From Mira Costa College in Oceanside to California State University San Marcos and Palomar College in San Marcos, these higher eds craft new curriculum, often in partnership with local businesses, to provide North County companies the talent they need to stay ahead of tech trends. AI anyone? Institutions like California State University San Marcos are developing workshops, showcases and curriculum to give students the opportunity to practice and master emerging tech trends. To take it a step further, the university invites tech industry leaders to this conversation to identify what exactly is missing in their workforce, so they can better prepare students for success after graduation.
“Our department has strong ties with the local industry. Our motto is career readiness and industry collaboration,” said Dr. Rika Yoshii, Professor for CSTEM Computer Science and Information Systems. “Our software engineering majors have been taking a capstone course that is mentored by local industry people. Computer science majors will be doing the same starting this fall.”
And it doesn’t stop at the curriculum. Every May the university’s computer science department hosts an annual Software Showcase to give students the opportunity to present their projects to the campus community and to local companies. Events like this allow students to network with business leaders (and prospective employers), as well as create an ecosystem of innovators.
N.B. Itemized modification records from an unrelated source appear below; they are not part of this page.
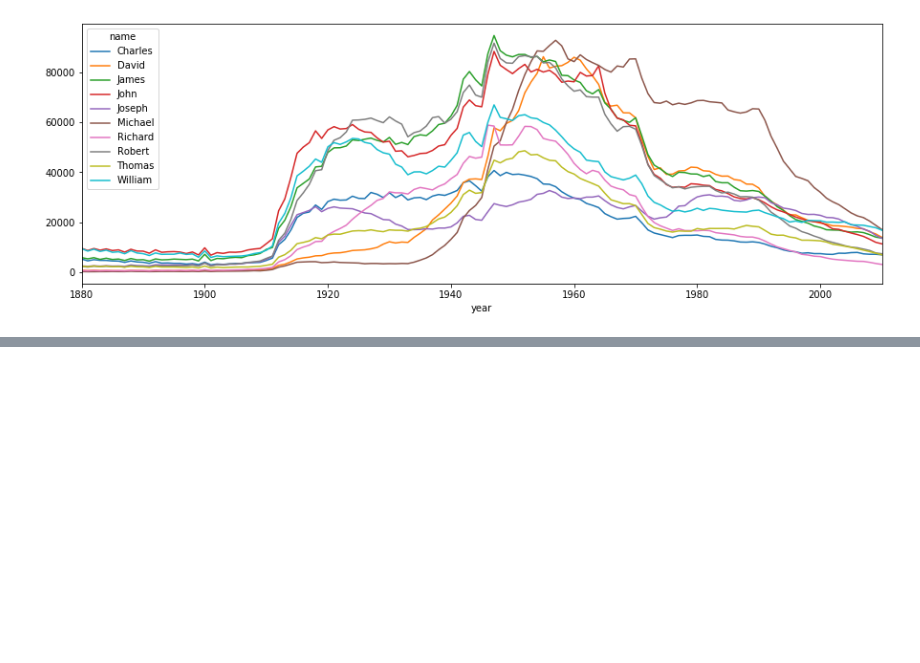
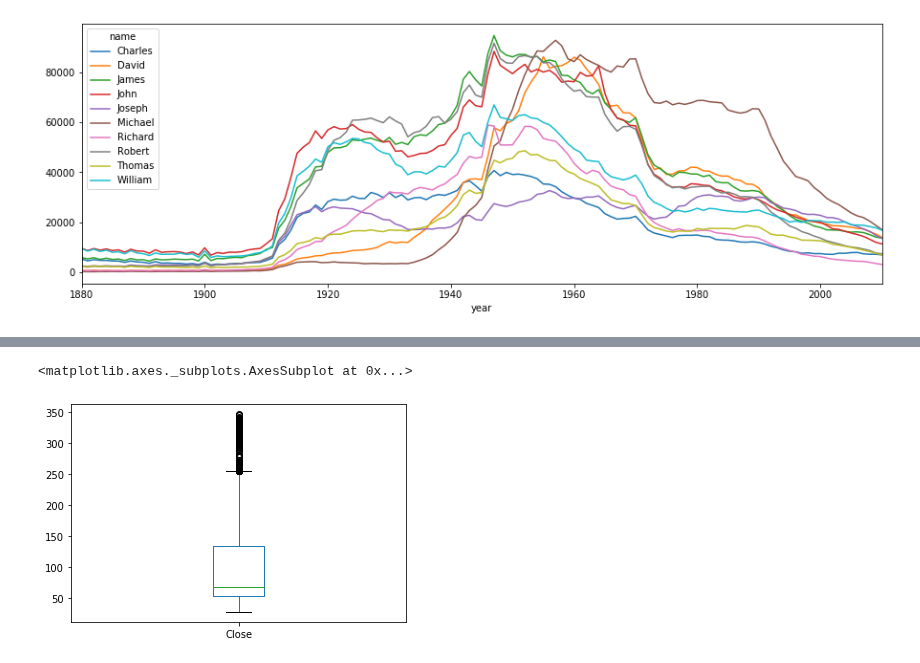
Before and after one commit to ywchiu/taipeifubon, a Jupyter notebook: Demo20200303.ipynb, the cells around one changed output, grey strips where cells are left out. Saved outputs shown, nothing was run; the diff lists cells and outputs as text; code cells hidden in the pictures; blank space fills up the shorter version.

```diff
--- a/Demo20200303.ipynb
+++ b/Demo20200303.ipynb
@@ -322,0 +325,3 @@ df.plot(rot=0, figsize=(15, 5))
+# %%
+import pandas
+df = pandas.read_csv('https://raw.githubusercontent.com/ywchiu/taipeifubon/master/data/2330.csv')
@@ -322,0 +509,5 @@ df.plot(rot=0, figsize=(15, 5))
+# %%
+df['Close'].plot(kind = 'box')
+# %% [output]
+<matplotlib.axes._subplots.AxesSubplot at 0x...>
+[figure, added]
```
Also changed, not shown: parts of 51 cells of this notebook.
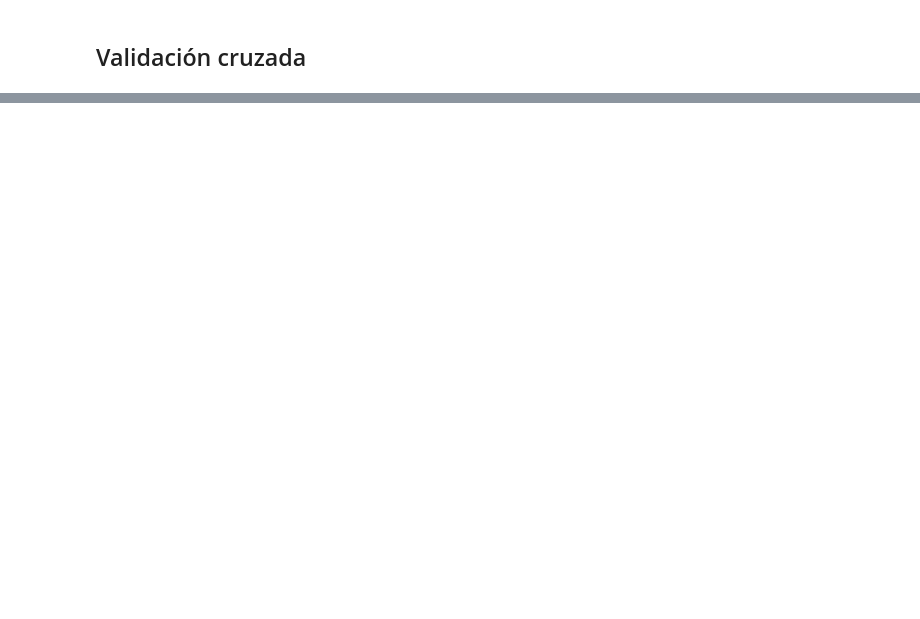
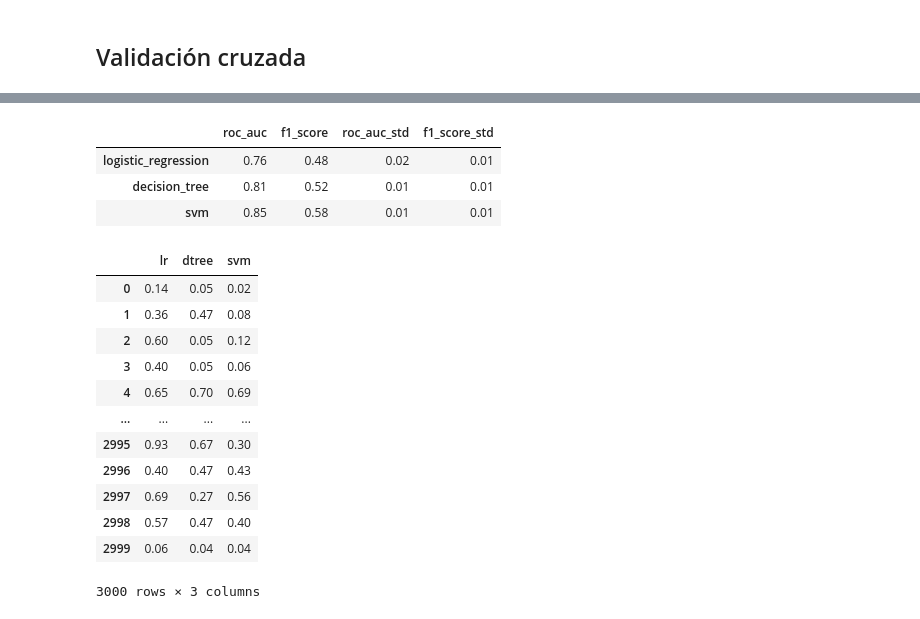
Before and after one commit to stivenlopezg/class-acamica, a Jupyter notebook: notebooks/ensamble_methods.ipynb, the cells around one changed output, grey strips where cells are left out. Cells and saved outputs as stored; diff of their text form; code cells hidden in the pictures; blank space fills up the shorter version.

```diff
--- a/notebooks/ensamble_methods.ipynb
+++ b/notebooks/ensamble_methods.ipynb
@@ -85,0 +104,8 @@ f1_score['svm'] = cross_val_score(estimator=svm,
+# %%
+resultados = pd.concat(objs=[valor_medio, std], axis=1)
+resultados
+# %% [output]
+|  | roc_auc | f1_score | roc_auc_std | f1_score_std |
+| logistic_regression | 0.76 | 0.48 | 0.02 | 0.01 |
+| decision_tree | 0.81 | 0.52 | 0.01 | 0.01 |
+| svm | 0.85 | 0.58 | 0.01 | 0.01 |
@@ -85,0 +129,16 @@ f1_score['svm'] = cross_val_score(estimator=svm,
+# %%
+predictions
+# %% [output]
+|  | lr | dtree | svm |
+| 0 | 0.14 | 0.05 | 0.02 |
+| 1 | 0.36 | 0.47 | 0.08 |
+| 2 | 0.60 | 0.05 | 0.12 |
+| 3 | 0.40 | 0.05 | 0.06 |
+| 4 | 0.65 | 0.70 | 0.69 |
+| ... | ... | ... | ... |
+| 2995 | 0.93 | 0.67 | 0.30 |
+| 2996 | 0.40 | 0.47 | 0.43 |
+| 2997 | 0.69 | 0.27 | 0.56 |
+| 2998 | 0.57 | 0.47 | 0.40 |
+| 2999 | 0.06 | 0.04 | 0.04 |
+3000 rows × 3 columns
```
Also changed, not shown: parts of 14 cells of this notebook.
With rapid advancements in technology, the university is also modifying its curriculum to keep students proactive in the tech industry.
As the world of AI is changing the game for many industries, most especially technology, CSUSM is deliberately integrating AI into their required curriculum. “CS471 Intro to AI is now a required course for all computer science majors. As another required course, CS310 Social Issues and Professional Practices in Computing, we spend a lot of time discussing the positive and negative impacts of AI on our society,” explained Dr. Yoshii.
“We’re trying to help students understand what computer science professionals can do to prevent negative impacts, and we offer AI electives such as machine learning, deep learning and neural network courses to support students in gaining additional insight on this topic,” continued Dr. Yoshii.
With the support from faculty, students can strengthen their tech skills outside of the classroom to breed innovation in the tech industry for North County. Moreover, students can join clubs such as cybersecurity, game/virtual reality development, robotics, software engineering and soon to be artificial intelligence club; students are preparing themselves non-stop.
This is just one example of the forward-thinking and integrative nature of North County’s business ecosystem – a place where businesses and educators collaborate to create a talent pipeline that allows students and industries to flourish together. If you would like to connect with a regional institute for higher education, or would like to strengthen your connection to North County’s network of innovators, contact Innovate78 and we’ll get you plugged in.